* WHAT TO DO:
Check every line of the data for the string "shown" and copy the ones that have it.

* RECORDED DATA:
[Start of Attachment]

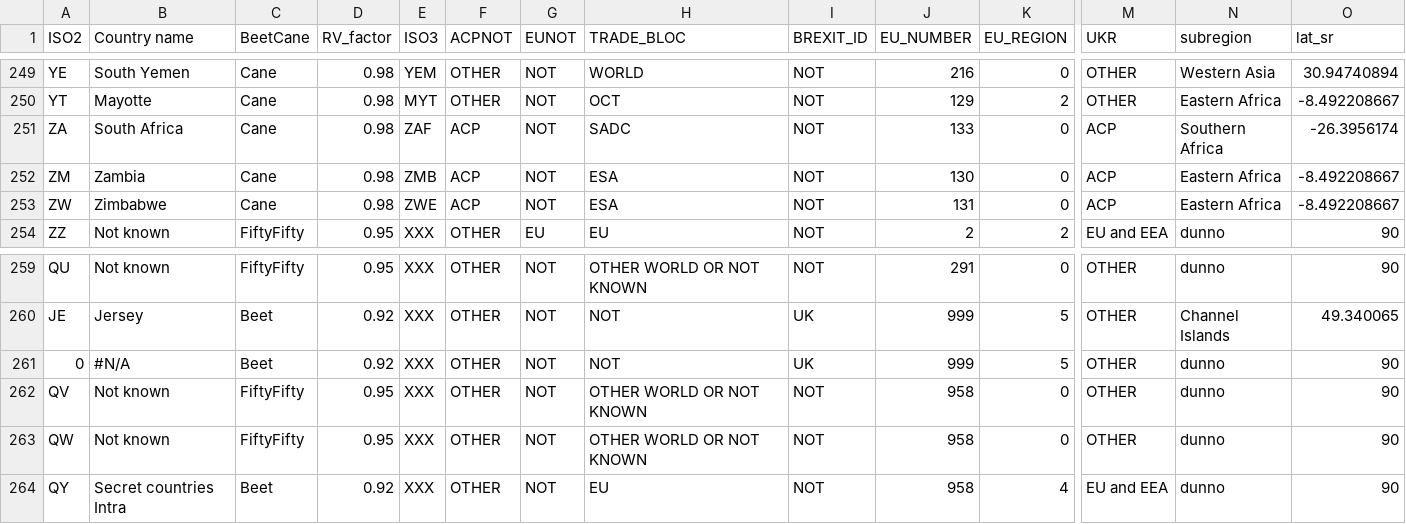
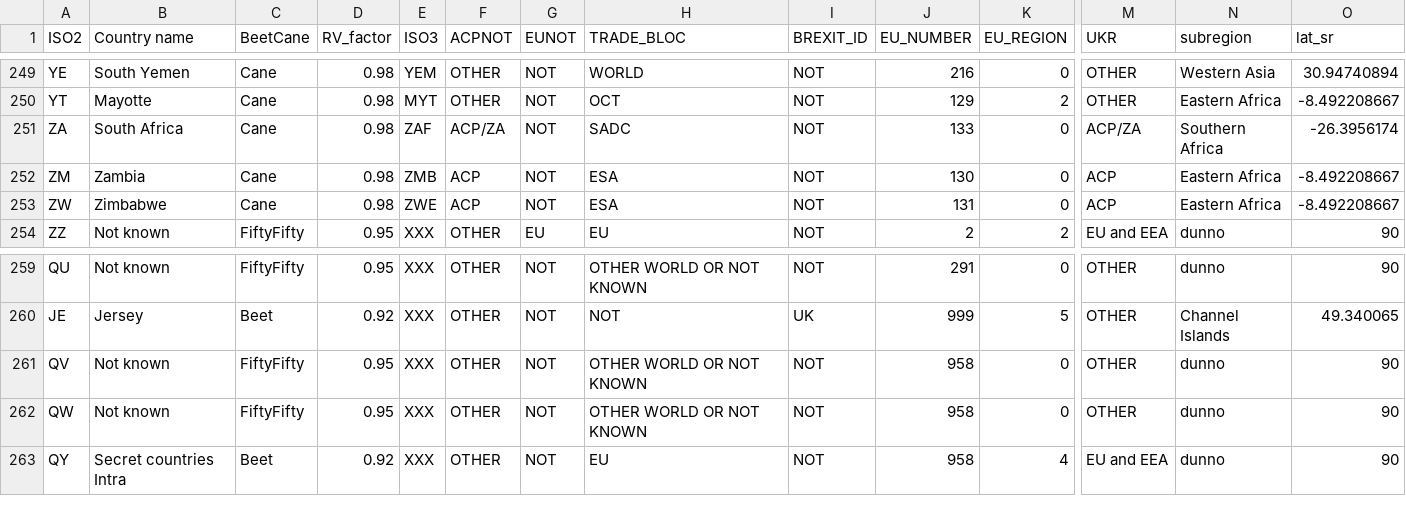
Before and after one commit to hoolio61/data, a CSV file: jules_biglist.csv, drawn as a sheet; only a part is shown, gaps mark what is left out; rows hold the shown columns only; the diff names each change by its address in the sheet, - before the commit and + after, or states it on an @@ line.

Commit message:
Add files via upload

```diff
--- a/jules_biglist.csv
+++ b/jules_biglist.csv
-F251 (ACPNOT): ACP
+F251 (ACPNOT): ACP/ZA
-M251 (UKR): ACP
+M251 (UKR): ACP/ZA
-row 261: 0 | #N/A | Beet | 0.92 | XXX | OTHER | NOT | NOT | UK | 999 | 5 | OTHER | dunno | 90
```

[End of Attachment]
[Start of Attachment]

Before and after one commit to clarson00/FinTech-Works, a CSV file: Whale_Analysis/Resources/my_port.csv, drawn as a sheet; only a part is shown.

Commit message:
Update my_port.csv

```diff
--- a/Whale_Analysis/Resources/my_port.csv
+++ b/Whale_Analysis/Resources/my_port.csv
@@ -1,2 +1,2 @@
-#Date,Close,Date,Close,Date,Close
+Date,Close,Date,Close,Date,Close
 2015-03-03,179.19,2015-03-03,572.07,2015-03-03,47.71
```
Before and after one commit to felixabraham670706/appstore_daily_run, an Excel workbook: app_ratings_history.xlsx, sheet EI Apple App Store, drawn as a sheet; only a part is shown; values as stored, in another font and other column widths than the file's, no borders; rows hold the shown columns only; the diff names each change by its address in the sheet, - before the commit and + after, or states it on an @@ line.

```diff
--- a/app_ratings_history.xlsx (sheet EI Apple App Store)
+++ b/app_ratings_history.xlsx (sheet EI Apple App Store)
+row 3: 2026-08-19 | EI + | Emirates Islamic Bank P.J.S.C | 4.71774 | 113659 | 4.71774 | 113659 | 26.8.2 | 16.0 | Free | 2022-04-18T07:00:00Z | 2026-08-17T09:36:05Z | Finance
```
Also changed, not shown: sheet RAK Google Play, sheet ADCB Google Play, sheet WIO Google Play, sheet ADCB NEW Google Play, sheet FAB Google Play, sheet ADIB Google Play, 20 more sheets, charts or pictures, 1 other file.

[End of Attachment]
[Start of Attachment]

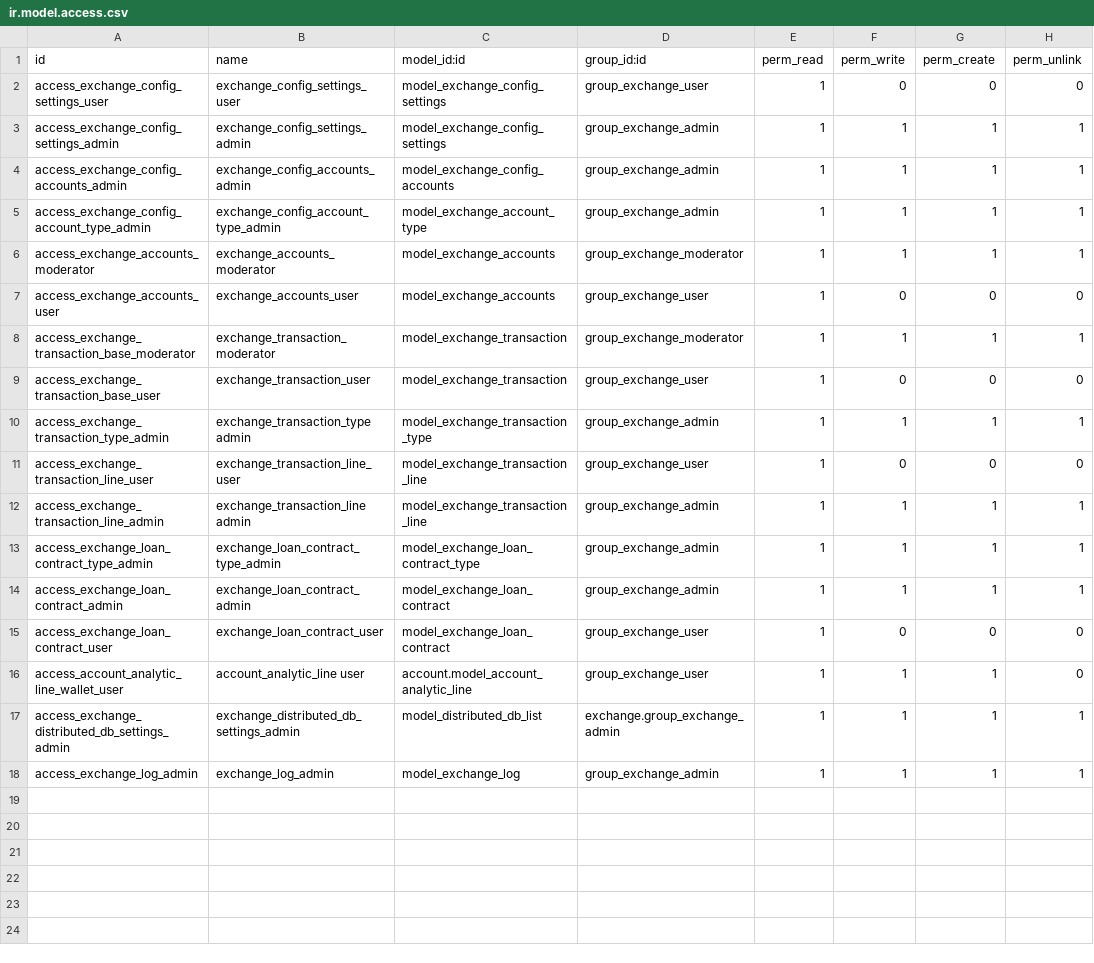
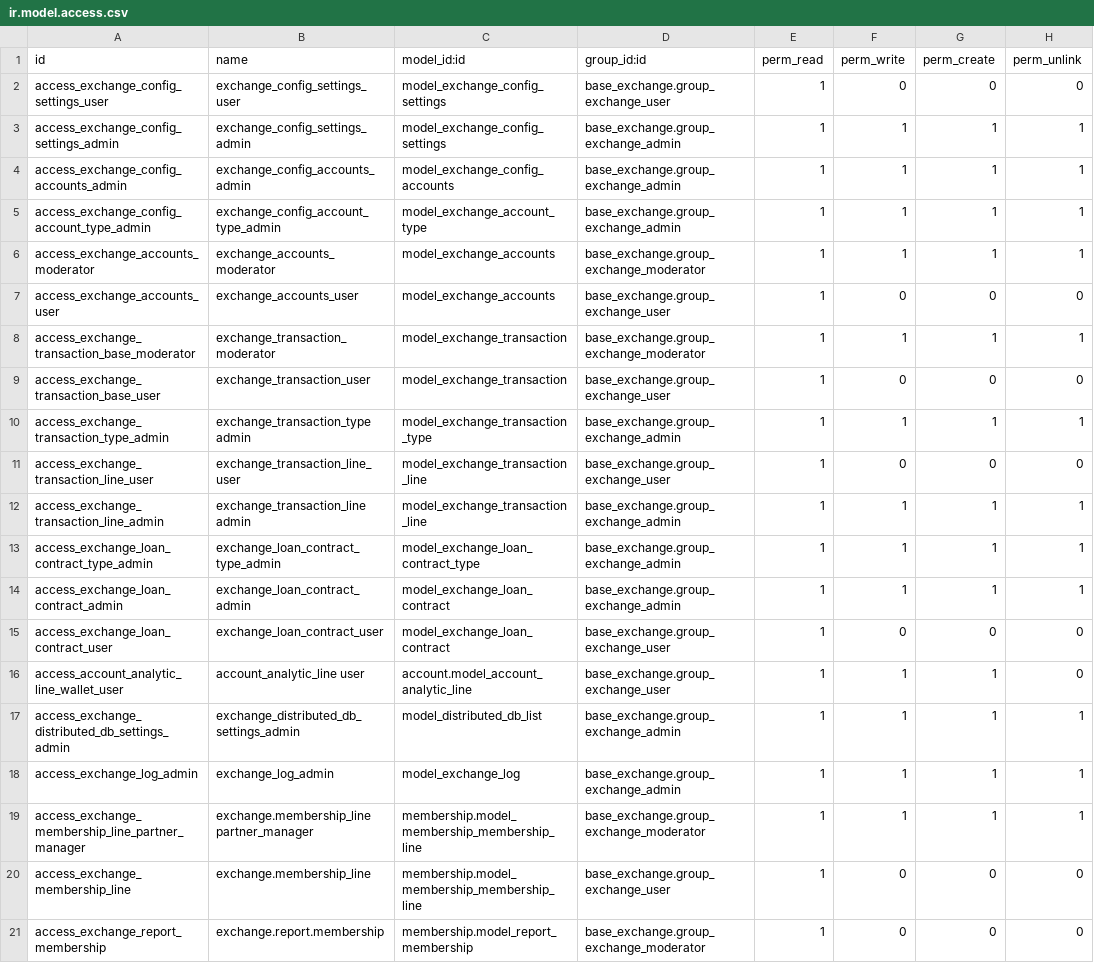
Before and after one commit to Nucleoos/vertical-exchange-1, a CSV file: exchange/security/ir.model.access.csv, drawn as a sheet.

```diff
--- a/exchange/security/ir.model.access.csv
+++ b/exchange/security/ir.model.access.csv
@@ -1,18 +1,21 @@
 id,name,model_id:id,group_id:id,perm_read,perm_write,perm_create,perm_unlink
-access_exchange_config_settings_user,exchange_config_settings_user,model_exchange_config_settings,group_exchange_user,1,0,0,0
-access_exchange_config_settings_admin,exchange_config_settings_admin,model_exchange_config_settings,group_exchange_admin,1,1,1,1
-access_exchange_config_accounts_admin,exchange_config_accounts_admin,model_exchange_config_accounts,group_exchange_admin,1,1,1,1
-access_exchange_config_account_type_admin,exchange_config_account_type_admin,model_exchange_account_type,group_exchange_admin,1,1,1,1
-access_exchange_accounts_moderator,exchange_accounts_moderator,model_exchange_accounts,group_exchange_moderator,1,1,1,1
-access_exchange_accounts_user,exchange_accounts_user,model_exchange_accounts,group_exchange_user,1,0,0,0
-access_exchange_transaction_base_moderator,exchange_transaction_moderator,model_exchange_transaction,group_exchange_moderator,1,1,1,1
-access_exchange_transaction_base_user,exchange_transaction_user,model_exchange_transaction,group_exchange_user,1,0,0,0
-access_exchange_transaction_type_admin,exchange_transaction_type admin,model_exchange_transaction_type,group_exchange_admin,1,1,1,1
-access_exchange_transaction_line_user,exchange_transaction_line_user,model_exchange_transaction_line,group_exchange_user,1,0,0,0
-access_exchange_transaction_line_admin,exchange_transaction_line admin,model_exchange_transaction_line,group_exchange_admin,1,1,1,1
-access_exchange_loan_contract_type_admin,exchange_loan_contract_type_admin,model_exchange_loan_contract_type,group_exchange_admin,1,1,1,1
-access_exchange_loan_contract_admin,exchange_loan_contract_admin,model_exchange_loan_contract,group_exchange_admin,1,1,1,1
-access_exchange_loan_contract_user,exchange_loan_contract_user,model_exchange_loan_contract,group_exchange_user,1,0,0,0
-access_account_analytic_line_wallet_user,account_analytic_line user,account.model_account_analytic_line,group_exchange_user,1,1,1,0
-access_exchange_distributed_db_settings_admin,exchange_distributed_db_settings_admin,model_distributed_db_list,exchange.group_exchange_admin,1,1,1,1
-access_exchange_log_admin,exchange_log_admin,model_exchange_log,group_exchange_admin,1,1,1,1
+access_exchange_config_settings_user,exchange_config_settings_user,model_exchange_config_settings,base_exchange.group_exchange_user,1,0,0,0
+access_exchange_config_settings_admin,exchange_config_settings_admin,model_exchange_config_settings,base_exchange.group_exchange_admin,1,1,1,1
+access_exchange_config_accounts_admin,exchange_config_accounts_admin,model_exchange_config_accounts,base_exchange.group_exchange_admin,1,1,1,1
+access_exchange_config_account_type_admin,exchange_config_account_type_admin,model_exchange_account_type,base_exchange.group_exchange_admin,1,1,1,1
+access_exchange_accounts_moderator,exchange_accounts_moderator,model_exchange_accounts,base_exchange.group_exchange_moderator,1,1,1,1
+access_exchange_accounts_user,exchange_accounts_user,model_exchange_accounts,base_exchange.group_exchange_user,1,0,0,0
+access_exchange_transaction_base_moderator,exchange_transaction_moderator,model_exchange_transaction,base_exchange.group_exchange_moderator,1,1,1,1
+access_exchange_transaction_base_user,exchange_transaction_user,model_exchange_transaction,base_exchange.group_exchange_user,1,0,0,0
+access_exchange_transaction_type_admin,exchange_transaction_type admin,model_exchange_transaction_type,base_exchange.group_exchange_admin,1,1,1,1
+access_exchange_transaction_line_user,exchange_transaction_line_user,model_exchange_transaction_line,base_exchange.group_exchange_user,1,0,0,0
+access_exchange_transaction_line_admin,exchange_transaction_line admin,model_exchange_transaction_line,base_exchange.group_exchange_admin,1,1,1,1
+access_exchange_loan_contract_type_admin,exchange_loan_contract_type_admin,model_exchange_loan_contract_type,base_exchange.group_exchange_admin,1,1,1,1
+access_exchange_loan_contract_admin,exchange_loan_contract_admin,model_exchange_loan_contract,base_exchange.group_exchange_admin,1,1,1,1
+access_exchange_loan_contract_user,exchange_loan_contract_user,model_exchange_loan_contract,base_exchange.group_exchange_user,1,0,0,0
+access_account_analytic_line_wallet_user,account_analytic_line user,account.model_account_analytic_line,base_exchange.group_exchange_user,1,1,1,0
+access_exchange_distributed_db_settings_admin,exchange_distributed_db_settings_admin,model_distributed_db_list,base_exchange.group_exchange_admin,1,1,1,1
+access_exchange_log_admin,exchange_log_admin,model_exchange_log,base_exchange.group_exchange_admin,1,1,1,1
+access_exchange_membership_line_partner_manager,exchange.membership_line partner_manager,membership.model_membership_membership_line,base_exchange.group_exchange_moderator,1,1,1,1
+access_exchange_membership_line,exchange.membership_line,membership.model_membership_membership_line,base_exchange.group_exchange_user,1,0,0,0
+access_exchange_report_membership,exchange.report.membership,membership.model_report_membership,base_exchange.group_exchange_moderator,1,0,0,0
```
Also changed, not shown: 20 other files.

[End of Attachment]

* TASK OUTPUT:
Before and after one commit to hoolio61/data, a CSV file: jules_biglist.csv, drawn as a sheet; only a part is shown, gaps mark what is left out; rows hold the shown columns only; the diff names each change by its address in the sheet, - before the commit and + after, or states it on an @@ line.
Before and after one commit to clarson00/FinTech-Works, a CSV file: Whale_Analysis/Resources/my_port.csv, drawn as a sheet; only a part is shown.
Before and after one commit to felixabraham670706/appstore_daily_run, an Excel workbook: app_ratings_history.xlsx, sheet EI Apple App Store, drawn as a sheet; only a part is shown; values as stored, in another font and other column widths than the file's, no borders; rows hold the shown columns only; the diff names each change by its address in the sheet, - before the commit and + after, or states it on an @@ line.
Also changed, not shown: sheet RAK Google Play, sheet ADCB Google Play, sheet WIO Google Play, sheet ADCB NEW Google Play, sheet FAB Google Play, sheet ADIB Google Play, 20 more sheets, charts or pictures, 1 other file.
Also changed, not shown: 20 other files.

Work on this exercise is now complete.